Charlotte Daily, December 20, 1898. Our sapient correspondent Jackie of Finland has pointed out that vender gato como liebre (“selling cats for rabbits”) is a Spanish expression meaning “to pass off a cheap imitation as the genuine article.” I’m trying to figure out whether whether the expression had any currency in English, or whether these apparent cognates are just accidental. Tangentially, what kind of Italian name is “Shamber”? Nicely, it does evoke “shambles,” which originally meant “slaughterhouse.”
The (London) Observer, August 5, 1833. I found the original British news item whence this prior post on the sub rosa marketing of cat meat was freely plagiarized. Handily, it provides a name for the entrepreneur, which reduces the possibility that this is just a 19th-century urban myth. (The original text also helps account for the odd use of italics in the pirated version: “les pauvres malheureux” ["the unhappy poor"] is transcribed as “poor” but retains its original italics.) The fact that the captive cats were eating one another puts me in mind of the early indie cineaste Dwain Esper and his demented exploitation masterpiece Maniac (1934), which features a like-minded hustler who breeds cats for their fur. The operation runs on a perpetual-motion principle, whereby he feeds rats to cats, then feeds the rats on the skinned bodies of the cats. “I figured out that rats breed faster than cats,” he explains to a visitor. “And catskin makes good fur. Cats eat rats. And, rats eat raw meat. That is, they eat the carcasses of the cats. So, the cats eat the rats, the rats eat the cats, and I get the skins.” “A rats eating cat?” boggles his interlocuter. “Why, that is news!” According to Kino’s DVD release of the film, the cat ranch was a real facility that Esper integrated into his “plot.” Which would pretty much have to be the case, given the budgets he was working with.
National Intelligencer, September 24, 1833. Karmic turnaround doesn’t come any faster than that.
, September 8, 1936. Here’s our lowbrow cartoon pal again
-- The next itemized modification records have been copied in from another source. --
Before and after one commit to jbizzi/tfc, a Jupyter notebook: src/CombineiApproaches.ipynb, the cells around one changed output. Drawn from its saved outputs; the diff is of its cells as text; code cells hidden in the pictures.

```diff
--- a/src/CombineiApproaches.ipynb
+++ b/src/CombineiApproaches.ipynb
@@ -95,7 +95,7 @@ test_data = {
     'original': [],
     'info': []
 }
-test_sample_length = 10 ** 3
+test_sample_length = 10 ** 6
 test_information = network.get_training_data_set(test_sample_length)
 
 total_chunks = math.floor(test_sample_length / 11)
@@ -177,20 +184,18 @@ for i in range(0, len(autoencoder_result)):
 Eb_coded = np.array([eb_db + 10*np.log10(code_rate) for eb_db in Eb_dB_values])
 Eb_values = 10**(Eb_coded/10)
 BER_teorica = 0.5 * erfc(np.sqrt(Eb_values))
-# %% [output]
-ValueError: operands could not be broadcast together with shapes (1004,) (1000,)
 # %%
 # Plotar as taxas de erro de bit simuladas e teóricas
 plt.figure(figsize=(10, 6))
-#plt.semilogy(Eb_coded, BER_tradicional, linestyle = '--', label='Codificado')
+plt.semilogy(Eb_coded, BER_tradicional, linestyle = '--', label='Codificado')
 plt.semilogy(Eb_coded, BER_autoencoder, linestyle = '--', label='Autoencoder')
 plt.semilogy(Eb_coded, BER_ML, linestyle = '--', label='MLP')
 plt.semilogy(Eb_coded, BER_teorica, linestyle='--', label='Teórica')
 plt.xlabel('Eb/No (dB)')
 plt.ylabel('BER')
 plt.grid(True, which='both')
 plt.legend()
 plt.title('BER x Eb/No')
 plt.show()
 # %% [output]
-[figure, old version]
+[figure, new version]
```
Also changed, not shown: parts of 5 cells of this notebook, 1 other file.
. I’ll admit to being the “eskimo” type condemned in panel number 5. I’m also opening windows that others want closed.
New York Tribune, December 6, 1906. The Labor movement had its own traditions and techniques of acid-throwing.